By Indhrannie Pillay

The Ishara Puppet Theatre Trust performed their “Images of Truth – Satya ki Pratiroop” puppet show, to an audience of about 500 people in two shows at the Chatsworth ABH on 22 September 2007. The ‘images of truth’ show was commissioned by the Indira Gandhi National Center for the Arts in New Delhi. Dadi Pudumjee, founder of the trust said, “To date this is one of our most popular shows that appeal to both children and adults alike.” The show deals with Mahatma Gandhi and his ideologies of nonviolence and Satyagraha. The puppeteers reflect instances of Gandhi’s life in South Africa. “The aim of this show is to highlight the importance of us all to overcome hatred and wrath and to come together in unity,” he said. “We are using the puppetry and drama as a way to message peace and non violence.”

The Ishara Puppet Theatre Trust is one of India’s leading creative puppet theatres, which was founded in 1986 by Pudumjee, who has 40 years of experience in the puppetry industry.  His passion for puppets was ignited in his early childhood when he was gifted with a Pelham string puppet toy. This freak introduction into puppetry directed the path of Pudumjee’s life. In 1971, he obtained a Diploma in Puppetry and Creative Drama from the Darpana School Academy.

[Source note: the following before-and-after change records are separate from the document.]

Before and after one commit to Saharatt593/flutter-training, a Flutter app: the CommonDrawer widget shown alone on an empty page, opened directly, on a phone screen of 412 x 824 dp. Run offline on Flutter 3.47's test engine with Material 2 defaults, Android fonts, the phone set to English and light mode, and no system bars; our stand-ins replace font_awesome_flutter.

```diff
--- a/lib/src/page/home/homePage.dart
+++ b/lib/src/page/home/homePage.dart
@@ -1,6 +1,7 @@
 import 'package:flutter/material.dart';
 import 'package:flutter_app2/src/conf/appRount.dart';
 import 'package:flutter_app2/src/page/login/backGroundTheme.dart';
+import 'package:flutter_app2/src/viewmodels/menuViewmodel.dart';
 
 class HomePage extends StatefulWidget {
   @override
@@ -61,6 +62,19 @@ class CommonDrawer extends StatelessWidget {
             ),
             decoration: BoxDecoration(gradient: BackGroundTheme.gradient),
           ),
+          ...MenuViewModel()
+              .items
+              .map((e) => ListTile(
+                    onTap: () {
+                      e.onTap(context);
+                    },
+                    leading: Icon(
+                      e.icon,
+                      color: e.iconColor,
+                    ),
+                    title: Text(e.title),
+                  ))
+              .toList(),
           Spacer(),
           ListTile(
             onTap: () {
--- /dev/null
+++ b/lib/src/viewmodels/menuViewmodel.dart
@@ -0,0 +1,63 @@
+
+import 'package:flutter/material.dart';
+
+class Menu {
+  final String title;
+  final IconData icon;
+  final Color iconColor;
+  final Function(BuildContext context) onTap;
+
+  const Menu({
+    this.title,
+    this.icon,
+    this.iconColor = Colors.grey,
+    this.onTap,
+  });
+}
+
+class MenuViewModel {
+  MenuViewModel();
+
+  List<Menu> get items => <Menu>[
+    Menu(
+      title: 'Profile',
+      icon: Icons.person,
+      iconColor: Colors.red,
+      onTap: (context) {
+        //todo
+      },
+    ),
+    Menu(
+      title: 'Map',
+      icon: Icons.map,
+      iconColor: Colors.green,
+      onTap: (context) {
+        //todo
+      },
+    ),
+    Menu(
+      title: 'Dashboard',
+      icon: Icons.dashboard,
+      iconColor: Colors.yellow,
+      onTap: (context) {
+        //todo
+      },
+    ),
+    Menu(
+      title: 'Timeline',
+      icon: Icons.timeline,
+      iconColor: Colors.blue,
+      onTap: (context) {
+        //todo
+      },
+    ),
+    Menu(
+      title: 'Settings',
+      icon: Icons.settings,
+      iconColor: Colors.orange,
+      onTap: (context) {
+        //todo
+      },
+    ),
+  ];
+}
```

In 1972, he travelled with the Darpana puppet troupe around Europe where he was exposed to various styles from the different countries which influenced his work. Over the next few years he was part of puppet shows all across India and abroad, until he founded the Ishara Puppet Theatre Trust.

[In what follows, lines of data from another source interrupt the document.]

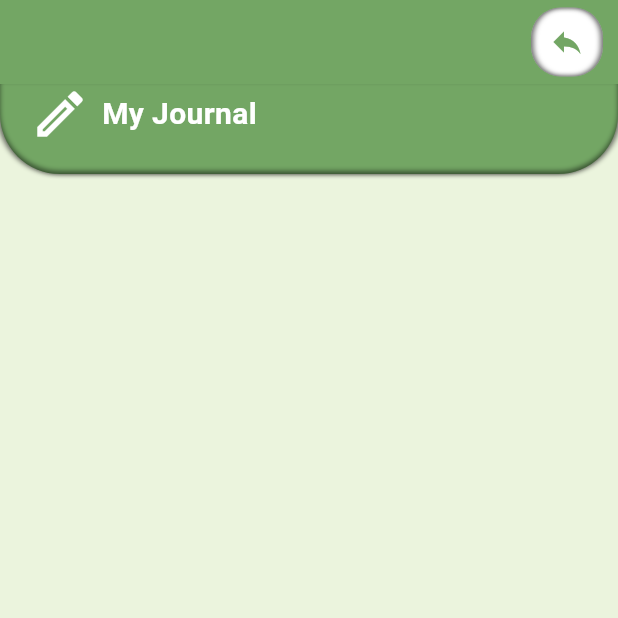
After one commit to rizzkaaa/psykisk-helse, a Flutter app: the CreateJournal screen opened directly, on a phone screen of 412 x 824 dp, the top half of it. The commit adds this screen. Run offline on Flutter 3.47's test engine with Material 3 defaults, Android fonts, the phone set to English and light mode, and no system bars; our stand-ins replace cloud_firestore, firebase_auth, firebase_core, flutter_animate, flutter_inset_shadow, flutter_markdown and 5 more; accounts and stored records are empty.

Commit message:
update journal

```diff
--- /dev/null
+++ b/lib/screens/journal/create_journal.dart
@@ -0,0 +1,105 @@
+import 'package:flutter/material.dart';
+import 'package:google_fonts/google_fonts.dart';
+import 'package:flutter_inset_shadow/flutter_inset_shadow.dart' as inset;
+
+class CreateJournal extends StatefulWidget {
+  const CreateJournal({super.key});
+
+  @override
+  State<CreateJournal> createState() => _CreateJournalState();
+}
+
+class _CreateJournalState extends State<CreateJournal> {
+  @override
+  Widget build(BuildContext context) {
+    return Scaffold(
+      backgroundColor: Color(0xFFEBF4DD),
+      appBar: AppBar(
+        backgroundColor: Color(0xFF73a664),
+        leading: SizedBox(),
+        actionsPadding: const EdgeInsets.symmetric(horizontal: 10, vertical: 5),
+        actions: [
+          Container(
+            decoration: inset.BoxDecoration(
+              borderRadius: BorderRadius.circular(20),
+              boxShadow: [
+                inset.BoxShadow(
+                  color: Colors.black45.withOpacity(0.5),
+                  blurRadius: 2,
+                  offset: Offset(2, 0),
+                  inset: true,
+                ),
+                inset.BoxShadow(
+                  color: Colors.black45.withOpacity(0.5),
+                  blurRadius: 2,
+                  offset: Offset(-2, 0),
+                  inset: true,
+                ),
+              ],
+              color: Colors.white,
+            ),
+            child: Row(
+              children: [
+                IconButton(
+                  icon: const Icon(Icons.reply, color: Color(0xFF73a664)),
+                  onPressed: () => Navigator.pop(context),
+                  tooltip: "Back",
+                ),
+              ],
+            ),
+          ),
+        ],
+      ),
+      body: Column(
+        children: [
+          Container(
+            padding: const EdgeInsets.only(left: 20, bottom: 20),
+            decoration: inset.BoxDecoration(
+              borderRadius: BorderRadius.vertical(bottom: Radius.circular(40)),
+              color: Color(0xFF73a664),
+              boxShadow: [
+                inset.BoxShadow(
+                  color: Colors.black45.withOpacity(0.5),
+                  blurRadius: 2,
+                  offset: Offset(2, 0),
+                  inset: false,
+                ),
+                inset.BoxShadow(
+                  color: Colors.black45.withOpacity(0.5),
+                  blurRadius: 2,
+                  offset: Offset(-2, 0),
+                  inset: false,
+                ),
+                inset.BoxShadow(
+                  color: Colors.black45.withOpacity(0.5),
+                  blurRadius: 2,
+                  offset: Offset(0, -2),
+                  inset: true,
+                ),
+              ],
+            ),
+            child: Row(
+              mainAxisAlignment: MainAxisAlignment.start,
+              children: [
+                const Icon(
+                  Icons.create_outlined,
+                  color: Colors.white,
+                  size: 40,
+                ),
+                const SizedBox(width: 8),
+                Text(
+                  "My Journal",
+                  style: GoogleFonts.modernAntiqua(
+                    color: Colors.white,
+                    fontWeight: FontWeight.bold,
+                    fontSize: 20,
+                  ),
+                ),
+              ],
+            ),
+          ),
+        ],
+      ),
+    );
+  }
+}
--- a/lib/screens/journal/editor_page.dart
+++ b/lib/screens/journal/editor_page.dart
@@ -123,6 +123,16 @@ class _NoteEditorPageState extends State<NoteEditorPage> {
                   icon: const Icon(Icons.reply, color: Color(0xFF73a664)),
                   onPressed: () => Navigator.pop(context),
                   tooltip: "Back",
+                ),
+                IconButton(
+                  icon: const Icon(Icons.undo, color: Color(0xFF73a664)),
+                  onPressed: _performUndo,
+                  tooltip: "Undo",
+                ),
+                IconButton(
+                  icon: const Icon(Icons.send, color: Color(0xFF73a664)),
+                  onPressed: () {},
+                  tooltip: "Send",
                 ),
               ],
             ),
--- a/lib/screens/journal/list_journal_screen.dart
+++ b/lib/screens/journal/list_journal_screen.dart
@@ -1,9 +1,6 @@
 import 'package:flutter/material.dart';
 import 'package:google_fonts/google_fonts.dart';
 import 'package:flutter_inset_shadow/flutter_inset_shadow.dart' as inset;
-import 'package:uas_project/models/post_model.dart';
-import 'package:uas_project/screens/community/card_post.dart';
-import 'package:uas_project/services/community_service.dart';
 import 'package:uas_project/widgets/search_field.dart';
 
 class ListJournalScreen extends StatefulWidget {
```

“We use both modern and traditional puppetry techniques and hope to support, develop and maintain the traditional puppetry of India while also encouraging the renewal of the arts of puppetry,” Pudumjee said.  The Trust hopes to promoting education and entertainment via the medium of puppetry and drama “Ishara has been working with marginalized groups of youth in the fields of HIV/AIDS and Drug Use in partnership with UNESCO Paris and the European Union from 2004 -2006,” he said. At the end of the project six youth were successfully trained as peer educators. “These youth will use modern puppetry techniques and skills to facilitate workshops, awareness programmes, training programmes and performances with schools, institutions and NGO’s,” Pudumjee said.

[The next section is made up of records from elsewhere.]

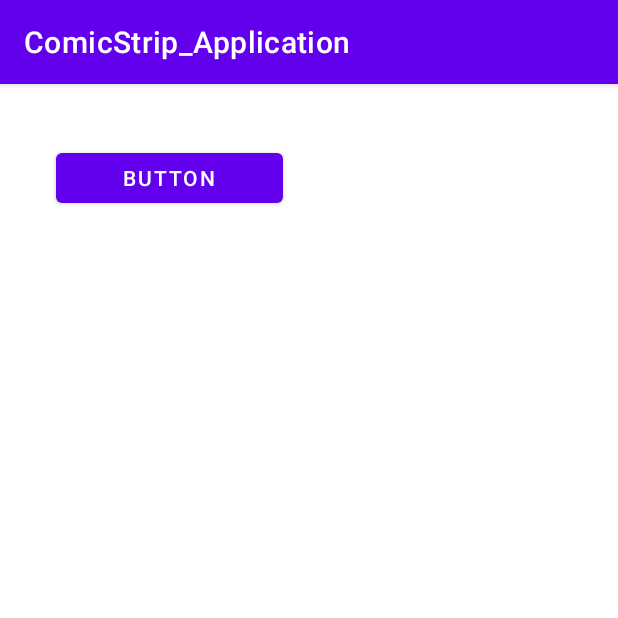
After one commit to stevoh30/ComicStrip_Application, an Android app: the Activity_Template2 screen opened directly, with no data from a screen before it, on a phone screen of 412 x 824 dp, the top half of it. The commit adds this screen. Run offline under Robolectric (Android 15) with nearby library versions, the phone set to English and light mode, and no system bars.

Commit message:
Added Dialog Functionality
Added dialog alertbox to prompt the user for text.
 This will generate user text for the comic. Also created touchListener for drag and drop functionality for the text.

```diff
--- a/app/src/main/java/com/example/comicstrip_application/Activity_SelectTemplate.java
+++ b/app/src/main/java/com/example/comicstrip_application/Activity_SelectTemplate.java
@@ -17,4 +17,9 @@ public class Activity_SelectTemplate extends AppCompatActivity {
         Intent template1Intent = new Intent(this, Activity_Template1.class);
         startActivity(template1Intent);
     }
+    public void OpenTemplate2(View v){
+        Intent template2Intent = new Intent(this, Activity_Template2.class);
+        startActivity(template2Intent);
+    }
+
 }
--- a/app/src/main/res/layout/activity__select_template.xml
+++ b/app/src/main/res/layout/activity__select_template.xml
@@ -24,6 +24,7 @@
         android:layout_width="255dp"
         android:layout_height="54dp"
         android:layout_marginBottom="20dp"
+        android:onClick="OpenTemplate2"
         android:text="@string/select_template_2"
         app:layout_constraintBottom_toTopOf="@+id/btnSelectTemp3"
         app:layout_constraintEnd_toEndOf="parent"
--- /dev/null
+++ b/app/src/main/res/layout/activity__template2.xml
@@ -0,0 +1,20 @@
+<?xml version="1.0" encoding="utf-8"?>
+<androidx.constraintlayout.widget.ConstraintLayout xmlns:android="http://schemas.android.com/apk/res/android"
+    xmlns:app="http://schemas.android.com/apk/res-auto"
+    xmlns:tools="http://schemas.android.com/tools"
+    android:layout_width="match_parent"
+    android:layout_height="match_parent"
+    tools:context=".Activity_Template2">
+
+    <Button
+        android:id="@+id/btnPractice"
+        android:layout_width="151dp"
+        android:layout_height="45dp"
+        android:text="Button"
+        app:layout_constraintBottom_toBottomOf="parent"
+        app:layout_constraintEnd_toEndOf="parent"
+        app:layout_constraintHorizontal_bias="0.142"
+        app:layout_constraintStart_toStartOf="parent"
+        app:layout_constraintTop_toTopOf="parent"
+        app:layout_constraintVertical_bias="0.055" />
+</androidx.constraintlayout.widget.ConstraintLayout>
```
Also changed, not shown: app/src/main/AndroidManifest.xml (+4 -5 lines), app/src/main/java/com/example/comicstrip_application/Activity_Template1.java (+76 -8 lines), app/src/main/java/com/example/comicstrip_application/Activity_Template2.java (added, +281 -0 lines).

By | 2017-11-09T15:54:42+02:00 May 20th, 2008|October 2007|